Clearly, the core ideas underlying the cooperative economy can be empirically tested. The key question is would the cooperative economy thrive? If you wish to learn the answer to this question, you are invited to one of my upcoming seminars or can subscribe to my newsletter.


In my lockdown isolation in northern Italy, against the devastating backdrop of COVID-19, I took some time off to sit down and revisit the frameworks I have been teaching my MBA and executive students for a couple of decades. How come? Well, in a world facing growing inequality, the dominance of a few major platforms, ineffective economic policy and regulation, the exhaustion of natural resources, social unrest, and the unprecedented economic impact of the pandemic, I became increasingly convinced that our economic system was broken and no longer fit for purpose. Despite any benign intentions, it had become an entrenched framework that made it possible for a few opportunistic, well-informed actors – best illustrated by the Big Tech companies and their platforms – to game the system at the expense of the well-being and prosperity of everyone else, with dire consequences for our planet and our society.
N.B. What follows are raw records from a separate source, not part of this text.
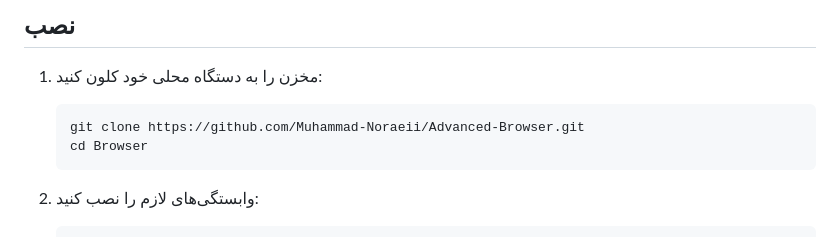
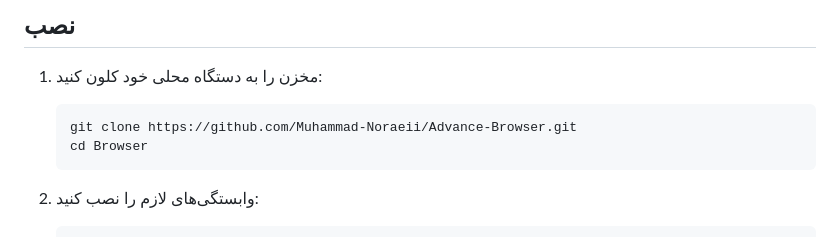
Before and after one commit to Muhammad-Noraeii/Mojo-Browser, a Markdown page: readme-fa.md, the part around one of its changes. GitHub-like rendering.

````diff
--- a/readme-fa.md
+++ b/readme-fa.md
@@ -55,7 +55,7 @@ pip install PyQt5 PyQtWebEngine
 1. مخزن را به دستگاه محلی خود کلون کنید:
 
    ```bash
-   git clone https://github.com/Muhammad-Noraeii/Advanced-Browser.git
+   git clone https://github.com/Muhammad-Noraeii/Advance-Browser.git
    cd Browser
    ```
 
````
Also changed, not shown: other parts of readme-fa.md (+2 -2 lines), README.md (+3 -3 lines).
I wanted to think about how business school professors like me could train future leaders to build a global economy that better served the needs of our society and the generations to come. This led to further reflections about what that economy should look like and how it would function. Research tells us that most people are, by nature, prosocial rather than opportunistic, so how did we get to the point where our economic system so heavily favors the opportunism of a few over cooperation in communities and our society at large? After a period of exploration, my prognosis was rather pessimistic for those who believe we just need to tweak or amend our existing economic system to fix things. In my book, The Cooperative Economy, I identify five grand challenges the current economic system has enabled and explain why that system cannot be reformed. In this article, I explore those five challenges and propose a vision for a new, platform-based economic system. I discuss how this system might work in practice and how we could address any pitfalls in its execution. To read the article visit I by IMD Issue 13 article


I am thrilled to announce that the Italian translation of my book “Economia Cooperativa” is now available for purchase here. The book has an updated preface and fine Italian style! The book is published by Bocconi University Press (EGEA) which invested much in the translation to ensure its accuracy and coherence.
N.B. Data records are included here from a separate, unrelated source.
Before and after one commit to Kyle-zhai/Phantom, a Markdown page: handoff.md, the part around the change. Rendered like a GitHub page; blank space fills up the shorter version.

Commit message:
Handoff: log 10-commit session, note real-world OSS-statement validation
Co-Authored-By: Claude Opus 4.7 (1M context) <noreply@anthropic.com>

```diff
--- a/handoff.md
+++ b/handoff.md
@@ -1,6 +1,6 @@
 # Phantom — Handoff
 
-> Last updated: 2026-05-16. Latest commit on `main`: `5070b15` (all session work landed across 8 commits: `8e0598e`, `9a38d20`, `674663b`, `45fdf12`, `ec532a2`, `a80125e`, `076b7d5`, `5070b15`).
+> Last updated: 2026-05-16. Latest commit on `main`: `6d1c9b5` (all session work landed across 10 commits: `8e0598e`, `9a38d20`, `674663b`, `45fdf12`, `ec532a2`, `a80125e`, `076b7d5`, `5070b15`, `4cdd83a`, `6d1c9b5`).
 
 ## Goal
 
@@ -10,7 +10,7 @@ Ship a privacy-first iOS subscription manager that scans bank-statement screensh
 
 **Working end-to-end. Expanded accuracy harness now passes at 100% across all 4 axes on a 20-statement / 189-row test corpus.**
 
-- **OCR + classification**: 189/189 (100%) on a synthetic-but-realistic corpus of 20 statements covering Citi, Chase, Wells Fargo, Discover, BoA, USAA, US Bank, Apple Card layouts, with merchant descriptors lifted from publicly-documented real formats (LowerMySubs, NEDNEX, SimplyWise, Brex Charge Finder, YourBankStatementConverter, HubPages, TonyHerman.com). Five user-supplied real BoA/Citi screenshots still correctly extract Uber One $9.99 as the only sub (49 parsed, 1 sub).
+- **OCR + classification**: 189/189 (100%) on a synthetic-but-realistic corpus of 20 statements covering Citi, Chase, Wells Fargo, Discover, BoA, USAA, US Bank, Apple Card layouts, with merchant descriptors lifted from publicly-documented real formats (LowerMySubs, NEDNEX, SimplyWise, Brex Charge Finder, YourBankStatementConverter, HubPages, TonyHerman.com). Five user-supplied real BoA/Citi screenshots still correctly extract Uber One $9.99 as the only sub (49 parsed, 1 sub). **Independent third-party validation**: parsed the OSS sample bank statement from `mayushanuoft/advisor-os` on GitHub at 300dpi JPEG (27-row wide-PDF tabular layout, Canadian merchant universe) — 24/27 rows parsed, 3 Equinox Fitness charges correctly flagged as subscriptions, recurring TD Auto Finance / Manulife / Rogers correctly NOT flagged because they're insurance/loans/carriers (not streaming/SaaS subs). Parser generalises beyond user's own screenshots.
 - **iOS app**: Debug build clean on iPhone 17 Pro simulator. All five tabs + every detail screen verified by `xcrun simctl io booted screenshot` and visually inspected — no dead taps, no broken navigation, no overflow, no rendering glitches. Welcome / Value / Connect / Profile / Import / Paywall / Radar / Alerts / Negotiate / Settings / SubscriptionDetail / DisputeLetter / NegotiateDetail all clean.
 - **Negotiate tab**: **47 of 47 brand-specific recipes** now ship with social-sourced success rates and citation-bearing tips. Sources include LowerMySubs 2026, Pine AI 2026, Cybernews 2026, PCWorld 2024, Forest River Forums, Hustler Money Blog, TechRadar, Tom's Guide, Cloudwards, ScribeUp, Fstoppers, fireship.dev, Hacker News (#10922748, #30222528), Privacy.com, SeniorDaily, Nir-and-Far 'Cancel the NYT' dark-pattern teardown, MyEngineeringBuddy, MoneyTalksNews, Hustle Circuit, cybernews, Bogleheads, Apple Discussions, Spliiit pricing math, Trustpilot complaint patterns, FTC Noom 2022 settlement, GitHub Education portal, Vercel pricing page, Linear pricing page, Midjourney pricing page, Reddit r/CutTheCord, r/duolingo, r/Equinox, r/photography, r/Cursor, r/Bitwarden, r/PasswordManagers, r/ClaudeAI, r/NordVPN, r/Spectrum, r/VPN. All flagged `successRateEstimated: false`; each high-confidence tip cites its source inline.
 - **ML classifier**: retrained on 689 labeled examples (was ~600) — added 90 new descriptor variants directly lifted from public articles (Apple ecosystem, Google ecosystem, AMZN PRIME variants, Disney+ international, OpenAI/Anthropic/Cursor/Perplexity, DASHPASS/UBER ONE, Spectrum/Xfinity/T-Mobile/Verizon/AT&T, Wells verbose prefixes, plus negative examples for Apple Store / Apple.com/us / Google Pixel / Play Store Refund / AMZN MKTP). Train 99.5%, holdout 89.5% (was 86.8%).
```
A webinar introducing the book will be held live on YouTube on March 25 at 17:30 Italy time. Joining me in this event are Carlo Salvato from Bocconi University who will moderate the discussion and Tommaso Valletti from Imperial College London who will discuss the challenges imposed by the Big Tech firms and the shortcomings of regulation as a backdrop to my discussion. My book offers a possible solution to these challenges in the form of a digital platform that leverages design principles to promote prosocial behavior. The webinar will be held in Italian with the exception of my part which will be held in English (I wish I could do this in Italian). Here is the link to the webinar. Grazie!